__Types of algorithm__

Simple Energy Minimization

1st Derivative Methods

2nd Derivative Methods

- Simplest

- Consistently moves downhill

- Rapid at first, can oscillate near minimum

- No test for convergence

- Simplex method

- Sequential Univariate

- Change one coordinate at a time

- Fit parabola to initial point plus 2 displacements

- Adjust individual coordinate to minimum of parabola

- Problem with long narrow valley

- Change one coordinate at a time

**1st Derivative/Gradient Methods**

- Order of magnitude faster

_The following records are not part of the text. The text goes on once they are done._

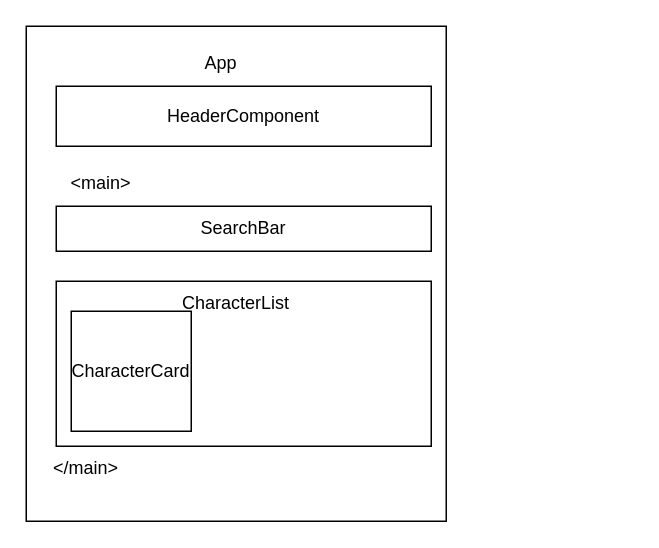
This is struttura.drawio from classe-92/rickmorty, a draw.io file, before an edit. Source tidied: cells renumbered, new cells numbered last; positions are measured from the earlier drawing's top-left corner, leaving out a move shared by most shapes. Both pictures are drawn from the tidied source at 150%, with x=0, y=0 at pixel (26, 26).
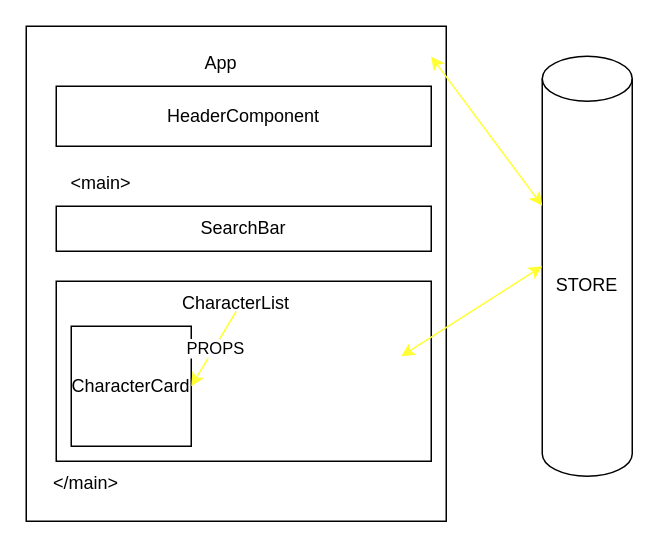
The same diagram, later.

What changed in the source:
```diff
@@
 <mxGraphModel>
   <root>
     <mxCell id="0" />
     <mxCell id="1" parent="0" />
     <mxCell id="2" style="rounded=0;whiteSpace=wrap;html=1;" parent="1" vertex="1">
       <mxGeometry width="280" height="330" as="geometry" />
     </mxCell>
     <mxCell id="3" value="App" style="text;html=1;strokeColor=none;fillColor=none;align=center;verticalAlign=middle;whiteSpace=wrap;rounded=0;" parent="1" vertex="1">
       <mxGeometry x="100" y="10" width="60" height="30" as="geometry" />
     </mxCell>
     <mxCell id="4" value="HeaderComponent" style="rounded=0;whiteSpace=wrap;html=1;" parent="1" vertex="1">
       <mxGeometry x="20" y="40" width="250" height="40" as="geometry" />
     </mxCell>
     <mxCell id="5" value="&amp;lt;main&amp;gt;" style="text;html=1;strokeColor=none;fillColor=none;align=center;verticalAlign=middle;whiteSpace=wrap;rounded=0;" parent="1" vertex="1">
       <mxGeometry x="20" y="90" width="60" height="30" as="geometry" />
     </mxCell>
     <mxCell id="6" value="&amp;lt;/main&amp;gt;" style="text;html=1;strokeColor=none;fillColor=none;align=center;verticalAlign=middle;whiteSpace=wrap;rounded=0;" parent="1" vertex="1">
-      <mxGeometry x="10" y="280" width="60" height="30" as="geometry" />
+      <mxGeometry x="10" y="290" width="60" height="30" as="geometry" />
     </mxCell>
     <mxCell id="7" value="SearchBar" style="rounded=0;whiteSpace=wrap;html=1;" parent="1" vertex="1">
       <mxGeometry x="20" y="120" width="250" height="30" as="geometry" />
     </mxCell>
     <mxCell id="8" style="rounded=0;whiteSpace=wrap;html=1;" parent="1" vertex="1">
-      <mxGeometry x="20" y="170" width="250" height="110" as="geometry" />
+      <mxGeometry x="20" y="170" width="250" height="120" as="geometry" />
     </mxCell>
     <mxCell id="9" value="CharacterList" style="text;html=1;strokeColor=none;fillColor=none;align=center;verticalAlign=middle;whiteSpace=wrap;rounded=0;" parent="1" vertex="1">
       <mxGeometry x="90" y="170" width="100" height="30" as="geometry" />
     </mxCell>
     <mxCell id="10" value="CharacterCard" style="whiteSpace=wrap;html=1;" parent="1" vertex="1">
-      <mxGeometry x="30" y="190" width="80" height="80" as="geometry" />
+      <mxGeometry x="30" y="200" width="80" height="80" as="geometry" />
     </mxCell>
+    <mxCell id="11" value="STORE" style="shape=cylinder3;whiteSpace=wrap;html=1;boundedLbl=1;backgroundOutline=1;size=15;" parent="1" vertex="1">
+      <mxGeometry x="344" y="20" width="60" height="280" as="geometry" />
+    </mxCell>
+    <mxCell id="12" style="endArrow=classic;html=1;strokeColor=#FFFF33;entryX=1;entryY=0.5;entryDx=0;entryDy=0;" parent="1" edge="1" target="10">
+      <mxGeometry relative="1" as="geometry">
+        <mxPoint x="140" y="190" as="sourcePoint" />
+      </mxGeometry>
+    </mxCell>
+    <mxCell id="13" value="PROPS" style="edgeLabel;html=1;align=center;verticalAlign=middle;" parent="12" vertex="1">
+      <mxGeometry relative="1" as="geometry" />
+    </mxCell>
+    <mxCell id="14" style="endArrow=classic;startArrow=classic;html=1;strokeColor=#FFFF33;exitX=0.964;exitY=0.061;exitDx=0;exitDy=0;exitPerimeter=0;" parent="1" edge="1" source="2" target="11">
+      <mxGeometry relative="1" as="geometry" />
+    </mxCell>
+    <mxCell id="15" style="endArrow=classic;startArrow=classic;html=1;strokeColor=#FFFF33;exitX=0.92;exitY=0.417;exitDx=0;exitDy=0;exitPerimeter=0;entryX=0;entryY=0.5;entryDx=0;entryDy=0;entryPerimeter=0;" parent="1" edge="1" source="8" target="11">
+      <mxGeometry relative="1" as="geometry" />
+    </mxCell>
   </root>
 </mxGraphModel>
```
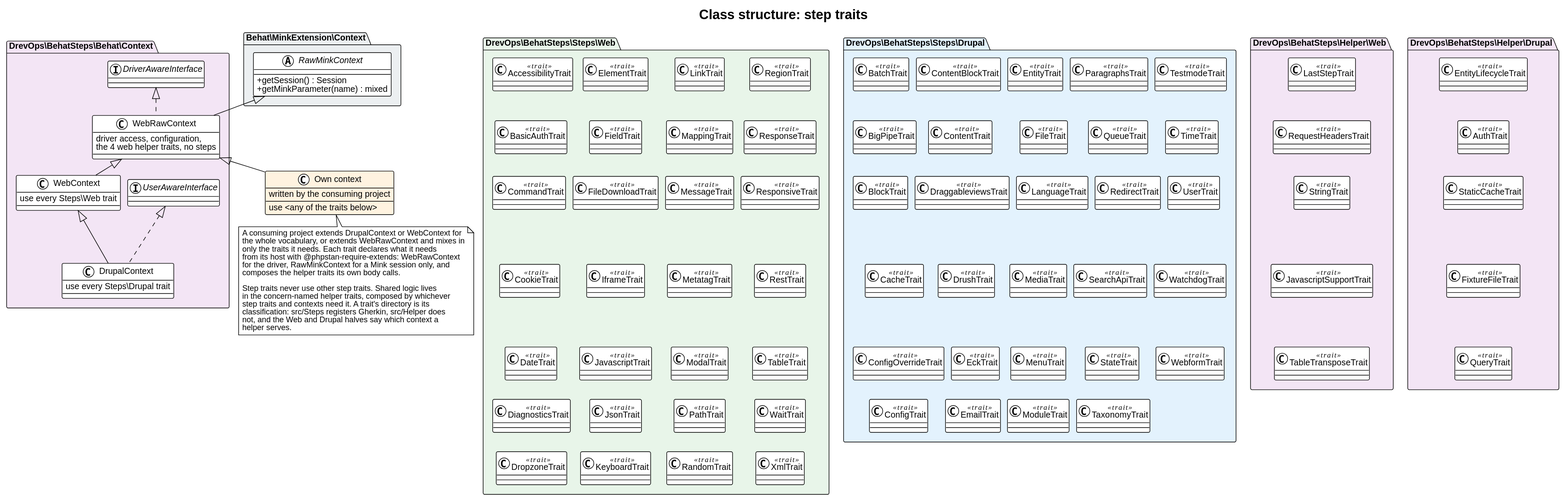
The PlantUML diagram docs/architecture/class-traits.svg in drevops/behat-steps, before a commit. The source it was exported from:
```plantuml
@startuml
!theme plain
skinparam backgroundColor white
skinparam defaultFontName Helvetica
skinparam shadowing false
skinparam classAttributeIconSize 0
skinparam nodesep 12
skinparam ranksep 20
title Class structure: step traits

package "Behat\\MinkExtension\\Context" #ECEFF1 {
  abstract class RawMinkContext {
    +getSession() : Session
    +getMinkParameter(name) : mixed
  }
}

package "DrevOps\\BehatSteps\\Behat\\Context" #F3E5F5 {
  interface DriverAwareInterface
  interface UserAwareInterface
  class WebRawContext {
    driver access, configuration,
    the 4 web helper traits, no steps
  }
  class WebContext {
    use every Steps\\Web trait
  }
  class DrupalContext {
    use every Steps\\Drupal trait
  }
}

class "Own context" as Consumer #FFF3E0 {
  written by the consuming project
  --
  use <any of the traits below>
}

RawMinkContext <|-- WebRawContext
DriverAwareInterface <|.. WebRawContext
UserAwareInterface <|.. DrupalContext
WebRawContext <|-- WebContext
WebContext <|-- DrupalContext
WebRawContext <|-- Consumer

package "DrevOps\\BehatSteps\\Steps\\Web" #E8F5E9 {
  class AccessibilityTrait <<trait>>
  class BasicAuthTrait <<trait>>
  class CommandTrait <<trait>>
  class CookieTrait <<trait>>
  class DateTrait <<trait>>
  class DiagnosticsTrait <<trait>>
  class DropzoneTrait <<trait>>

  class ElementTrait <<trait>>
  class FieldTrait <<trait>>
  class FileDownloadTrait <<trait>>
  class IframeTrait <<trait>>
  class JavascriptTrait <<trait>>
  class JsonTrait <<trait>>
  class KeyboardTrait <<trait>>

  class LinkTrait <<trait>>
  class MappingTrait <<trait>>
  class MessageTrait <<trait>>
  class MetatagTrait <<trait>>
  class ModalTrait <<trait>>
  class PathTrait <<trait>>
  class RandomTrait <<trait>>

  class RegionTrait <<trait>>
  class ResponseTrait <<trait>>
  class ResponsiveTrait <<trait>>
  class RestTrait <<trait>>
  class TableTrait <<trait>>
  class WaitTrait <<trait>>
  class XmlTrait <<trait>>

  AccessibilityTrait -[hidden]down- BasicAuthTrait
  BasicAuthTrait -[hidden]down- CommandTrait
  CommandTrait -[hidden]down- CookieTrait
  CookieTrait -[hidden]down- DateTrait
  DateTrait -[hidden]down- DiagnosticsTrait
  DiagnosticsTrait -[hidden]down- DropzoneTrait

  ElementTrait -[hidden]down- FieldTrait
  FieldTrait -[hidden]down- FileDownloadTrait
  FileDownloadTrait -[hidden]down- IframeTrait
  IframeTrait -[hidden]down- JavascriptTrait
  JavascriptTrait -[hidden]down- JsonTrait
  JsonTrait -[hidden]down- KeyboardTrait

  LinkTrait -[hidden]down- MappingTrait
  MappingTrait -[hidden]down- MessageTrait
  MessageTrait -[hidden]down- MetatagTrait
  MetatagTrait -[hidden]down- ModalTrait
  ModalTrait -[hidden]down- PathTrait
  PathTrait -[hidden]down- RandomTrait

  RegionTrait -[hidden]down- ResponseTrait
  ResponseTrait -[hidden]down- ResponsiveTrait
  ResponsiveTrait -[hidden]down- RestTrait
  RestTrait -[hidden]down- TableTrait
  TableTrait -[hidden]down- WaitTrait
  WaitTrait -[hidden]down- XmlTrait
}

package "DrevOps\\BehatSteps\\Steps\\Drupal" #E3F2FD {
  class BatchTrait <<trait>>
  class BigPipeTrait <<trait>>
  class BlockTrait <<trait>>
  class CacheTrait <<trait>>
  class ConfigOverrideTrait <<trait>>
  class ConfigTrait <<trait>>

  class ContentBlockTrait <<trait>>
  class ContentTrait <<trait>>
  class DraggableviewsTrait <<trait>>
  class DrushTrait <<trait>>
  class EckTrait <<trait>>
  class EmailTrait <<trait>>

  class EntityTrait <<trait>>
  class FileTrait <<trait>>
  class LanguageTrait <<trait>>
  class MediaTrait <<trait>>
  class MenuTrait <<trait>>
  class ModuleTrait <<trait>>

  class ParagraphsTrait <<trait>>
  class QueueTrait <<trait>>
  class RedirectTrait <<trait>>
  class SearchApiTrait <<trait>>
  class StateTrait <<trait>>
  class TaxonomyTrait <<trait>>

  class TestmodeTrait <<trait>>
  class TimeTrait <<trait>>
  class UserTrait <<trait>>
  class WatchdogTrait <<trait>>
  class WebformTrait <<trait>>

  BatchTrait -[hidden]down- BigPipeTrait
  BigPipeTrait -[hidden]down- BlockTrait
  BlockTrait -[hidden]down- CacheTrait
  CacheTrait -[hidden]down- ConfigOverrideTrait
  ConfigOverrideTrait -[hidden]down- ConfigTrait

  ContentBlockTrait -[hidden]down- ContentTrait
  ContentTrait -[hidden]down- DraggableviewsTrait
  DraggableviewsTrait -[hidden]down- DrushTrait
  DrushTrait -[hidden]down- EckTrait
  EckTrait -[hidden]down- EmailTrait

  EntityTrait -[hidden]down- FileTrait
  FileTrait -[hidden]down- LanguageTrait
  LanguageTrait -[hidden]down- MediaTrait
  MediaTrait -[hidden]down- MenuTrait
  MenuTrait -[hidden]down- ModuleTrait

  ParagraphsTrait -[hidden]down- QueueTrait
  QueueTrait -[hidden]down- RedirectTrait
  RedirectTrait -[hidden]down- SearchApiTrait
  SearchApiTrait -[hidden]down- StateTrait
  StateTrait -[hidden]down- TaxonomyTrait

  TestmodeTrait -[hidden]down- TimeTrait
  TimeTrait -[hidden]down- UserTrait
  UserTrait -[hidden]down- WatchdogTrait
  WatchdogTrait -[hidden]down- WebformTrait
}

package "DrevOps\\BehatSteps\\Helper\\Web" #F3E5F5 {
  class LastStepTrait <<trait>>
  class RequestHeadersTrait <<trait>>
  class StringTrait <<trait>>
  class JavascriptSupportTrait <<trait>>
  class TableTransposeTrait <<trait>>

  LastStepTrait -[hidden]down- RequestHeadersTrait
  RequestHeadersTrait -[hidden]down- StringTrait
  StringTrait -[hidden]down- JavascriptSupportTrait
  JavascriptSupportTrait -[hidden]down- TableTransposeTrait
}

package "DrevOps\\BehatSteps\\Helper\\Drupal" #F3E5F5 {
  class EntityLifecycleTrait <<trait>>
  class AuthTrait <<trait>>
  class StaticCacheTrait <<trait>>
  class FixtureFileTrait <<trait>>
  class QueryTrait <<trait>>

  EntityLifecycleTrait -[hidden]down- AuthTrait
  AuthTrait -[hidden]down- StaticCacheTrait
  StaticCacheTrait -[hidden]down- FixtureFileTrait
  FixtureFileTrait -[hidden]down- QueryTrait
}

note bottom of Consumer
  A consuming project extends DrupalContext or WebContext for
  the whole vocabulary, or extends WebRawContext and mixes in
  only the traits it needs. Each trait declares what it needs
  from its host with @phpstan-require-extends: WebRawContext
  for the driver, RawMinkContext for a Mink session only, and
  composes the helper traits its own body calls.

  Step traits never use other step traits. Shared logic lives
  in the concern-named helper traits, composed by whichever
  step traits and contexts need it. A trait's directory is its
  classification: src/Steps registers Gherkin, src/Helper does
  not, and the Web and Drupal halves say which context a
  helper serves.
end note
@enduml
```
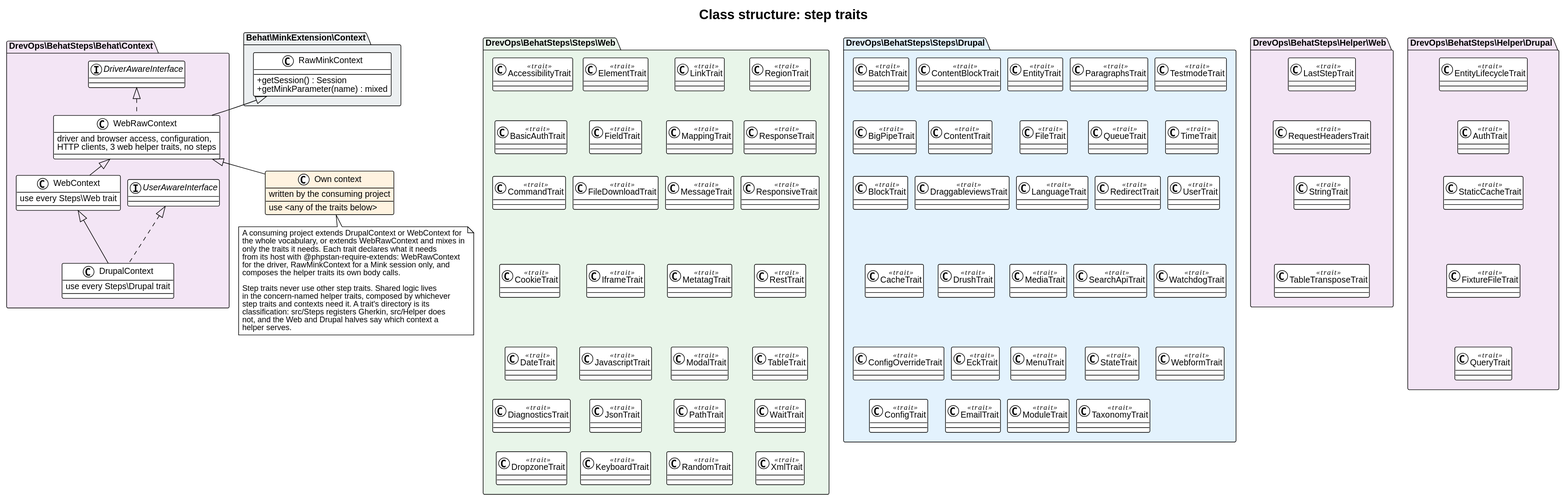
Later version of the same file.

Diff of the diagram source:
```diff
@@ -9,7 +9,7 @@
 title Class structure: step traits
 
 package "Behat\\MinkExtension\\Context" #ECEFF1 {
-  abstract class RawMinkContext {
+  class RawMinkContext {
     +getSession() : Session
     +getMinkParameter(name) : mixed
   }
@@ -19,8 +19,8 @@
   interface DriverAwareInterface
   interface UserAwareInterface
   class WebRawContext {
-    driver access, configuration,
-    the 4 web helper traits, no steps
+    driver and browser access, configuration,
+    HTTP clients, 3 web helper traits, no steps
   }
   class WebContext {
     use every Steps\\Web trait
@@ -174,13 +174,11 @@
   class LastStepTrait <<trait>>
   class RequestHeadersTrait <<trait>>
   class StringTrait <<trait>>
-  class JavascriptSupportTrait <<trait>>
   class TableTransposeTrait <<trait>>
 
   LastStepTrait -[hidden]down- RequestHeadersTrait
   RequestHeadersTrait -[hidden]down- StringTrait
-  StringTrait -[hidden]down- JavascriptSupportTrait
-  JavascriptSupportTrait -[hidden]down- TableTransposeTrait
+  StringTrait -[hidden]down- TableTransposeTrait
 }
 
 package "DrevOps\\BehatSteps\\Helper\\Drupal" #F3E5F5 {
```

- Convergence to stationary points (minima, saddle, maxima)

- Steepest Descent

- Consistently moves downhill

- Can oscillate near minimum

- In effect approximates Hessian w/ unit matrix

- Consistently moves downhill
- Conjugate Gradient/Fletcher-Reeves

- Faster than Steepest Descent (& BDNR for PP)

- Uses gradients as if updating Hessian

- Fast convergence when far from stationary point

- Slow to converge for floppy

- May oscillate near minimum

- Faster than Steepest Descent (& BDNR for PP)
- NLLSQ (NonLinear Least Squares)

- Nearest stationary point

- Not on shoulder

- Nearest stationary point
- Modified Fletcher-Powell

- Two displacements along each coordinate

- Fit quadratic surface w/ interactions (in effect calculating g & elements of H numerically)

- Two displacements along downhill direction

- Fit parabola to downhill direction

- Displace atoms

- Two displacements along each coordinate

**Second Derivative/Hessian Methods**

- Assume quadratic gradient surface: f(E, g,
**H**)

- Calculate Hessian matrix directly at each step

- Augmented Hessian for transition state

- Estimate Hessian (Inverse Hessian/Green’s Function)

- Calculate E, g

- Update Hessian

- Move to stationary point of model surface

- Block Diagonal Newton-Raphson

- Guesses Hessian

- Unit matrix for cartesian, better for internal coordinate

- Better convergence near minimum

- Guesses Hessian
- DFP (Davidson-Fletcher-Powell)

- Better for transition states

- Better for transition states
- Murtagh-Sargent

- BFGS (Broyden-Fletcher-Goldfarb-Shanno)

- Faster than N-R

- Better for optimizations

- Faster than N-R
- EF (Eigenvector Following)

- Faster than NLLSQ, Sigma, BFGS

- May fail with dummy atoms

- Faster than NLLSQ, Sigma, BFGS

- Analytical Gradients

- Analytical rather than finite differences

- More accurate

- Analytical rather than finite differences

- Hessian not recomputed after 1st step

- Rapid for nearest stationary point

- Fails if initial gradient large

- Sigma

- Gradient Norm Squared/Powell

- Refine N-R geometry

- Stationary point including shoulder

- Refine N-R geometry

Back up to Modeling Reference Page

7/25/02 Ernie Chamot / Chamot Labs / / echamot@chamotlabs.com